  7. to complete the whole knowledge base, run the reasoner (Sirin et al., 2007) to resolve coreferences and infer axioms.

An example of how data are linked is shown in Fig. 1.

Fig. 1: Example from the knowledge base of the Harry Potter fandom on AO3

The resulting knowledge base has around 33,000 individuals (tags) linked between them. It is complete with respect to all the data retrievable scraping AO3 frontend website for the Harry Potter fandom. Using the knowledge base with a dataset retrieved in March 2020 (217,772 stories), the number of synonyms tags found for each class are: 247 CharacterTags (31,785 occurrences, 3.3% of the total occurrences for this class), 317 FreeformTags (54,517 occurrences, 4.6% of the total), 48 for RelationshipTags (13,833 occurrences, 4.5% of the total). Using aggregated tags allows to perform more complete analysis on the selected dataset.

Moreover, specific information regarding various topics can be extracted from the knowledge base and used to analyze the metadata of the stories published on AO3 or to find subset of stories with specific features. For instance, we can aggregate all synonyms of the FreeformTags associated to the CharacterTag “Harry Potter” and count the number of stories written every year about a certain character version of the young wizard. The themes that attracts the most interest are female versions of Harry, his profession after graduating (Auror), the last stage of mastery of wizardry reached in the official novels (Master of Death), and a “dark” version which drastically changes the plot of the official novels (Slytherin Harry Potter) (Fig. 2).

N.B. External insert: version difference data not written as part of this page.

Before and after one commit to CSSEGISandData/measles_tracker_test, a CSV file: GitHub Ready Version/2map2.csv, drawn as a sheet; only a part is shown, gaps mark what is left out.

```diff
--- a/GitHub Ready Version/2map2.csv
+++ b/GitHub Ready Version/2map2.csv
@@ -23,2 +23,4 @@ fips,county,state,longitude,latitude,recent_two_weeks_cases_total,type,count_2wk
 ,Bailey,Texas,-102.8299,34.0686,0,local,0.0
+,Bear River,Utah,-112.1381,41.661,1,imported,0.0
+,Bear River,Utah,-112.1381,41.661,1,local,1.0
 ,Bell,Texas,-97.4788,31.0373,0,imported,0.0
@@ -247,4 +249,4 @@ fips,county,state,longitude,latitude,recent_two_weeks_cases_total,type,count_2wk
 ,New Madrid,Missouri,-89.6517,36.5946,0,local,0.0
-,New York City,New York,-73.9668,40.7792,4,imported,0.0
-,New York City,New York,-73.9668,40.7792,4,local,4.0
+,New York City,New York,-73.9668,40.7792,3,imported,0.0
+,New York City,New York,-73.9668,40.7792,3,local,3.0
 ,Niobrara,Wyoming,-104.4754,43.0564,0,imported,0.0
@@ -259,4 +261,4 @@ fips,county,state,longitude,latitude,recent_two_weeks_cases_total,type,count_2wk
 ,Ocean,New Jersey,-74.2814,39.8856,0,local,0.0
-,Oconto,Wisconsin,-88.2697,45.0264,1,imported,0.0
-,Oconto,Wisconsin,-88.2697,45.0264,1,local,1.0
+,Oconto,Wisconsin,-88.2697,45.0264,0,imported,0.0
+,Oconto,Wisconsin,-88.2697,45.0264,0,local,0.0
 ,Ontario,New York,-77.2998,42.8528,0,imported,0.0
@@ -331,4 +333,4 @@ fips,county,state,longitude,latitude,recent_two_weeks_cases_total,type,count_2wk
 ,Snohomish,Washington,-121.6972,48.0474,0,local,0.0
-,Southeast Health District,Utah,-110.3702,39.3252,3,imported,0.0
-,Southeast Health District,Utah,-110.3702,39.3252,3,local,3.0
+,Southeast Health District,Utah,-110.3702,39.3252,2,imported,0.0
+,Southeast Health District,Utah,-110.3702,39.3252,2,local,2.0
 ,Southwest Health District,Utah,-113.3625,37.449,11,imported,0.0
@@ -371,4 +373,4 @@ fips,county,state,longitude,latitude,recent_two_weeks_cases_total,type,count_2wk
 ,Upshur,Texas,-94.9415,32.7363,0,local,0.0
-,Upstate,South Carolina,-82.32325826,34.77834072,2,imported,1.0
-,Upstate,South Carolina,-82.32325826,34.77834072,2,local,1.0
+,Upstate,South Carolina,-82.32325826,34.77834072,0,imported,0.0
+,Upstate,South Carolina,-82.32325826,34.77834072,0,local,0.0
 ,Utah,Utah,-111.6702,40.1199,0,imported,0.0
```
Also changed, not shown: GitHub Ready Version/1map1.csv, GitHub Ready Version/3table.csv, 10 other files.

Fig. 2: FreeformTags associated to the character “Harry Potter” in different years. The four most frequent tags are highlighted in yellow

A broader study taking advantage of the Harry Potter ontology is Pianzola et al. (2020), which studied the cultural evolution and growing diversification of Harry Potter fanfiction.

Compared to other archives of online fiction, like and, AO3 has metadata that can be very useful for the study of literature in a digital age. However, since their database structure is not publicly available, knowledge bases like Linked-Potter have to be created, with the advantage that additional information can be classified to explore specific aspect of plot or style.


AO3 Admin. (2012). The Past, Present, and Hopeful Future for Tags and Tag Wrangling on the AO3. Archive of Our Own. (accessed 25 February 2020).

Dalton, K. L. (2012). Searching the Archive of Our Own: The Usefulness of the Tagging Structure. University of Wisconsin-Milwaukee. (accessed 24 June 2013).

Harry Potter - J. K. Rowling. Archive of Our Own.*d*%20K*d*%20Rowling (accessed 5 May 2020a).

Hermione Granger. Archive of Our Own. (accessed 5 May 2020b).

McCulloch, G. (2019). Fans Are Better Than Tech at Organizing Information Online | WIRED. Wired. (accessed 25 February 2020).

Musen, M. A. (2015). The Protégé Project: A Look Back and a Look Forward. AI Matters, 1(4), pp. 4–12. 10.1145/2757001.2757003.

Organization for Transformative Works. (2009). Archive of Our Own. (accessed 5 May 2020).

Pianzola, F., Acerbi, A. and Rebora, S. (2020). Cultural Accumulation and Improvement in Online Fan Fiction. OSF Preprint. 10.31219/

Sirin, E. et al. (2007). Pellet: A Practical OWL-DL Reasoner. Journal of Web Semantics, 5(2), pp. 51–3. 10.1016/j.websem.2007.03.004.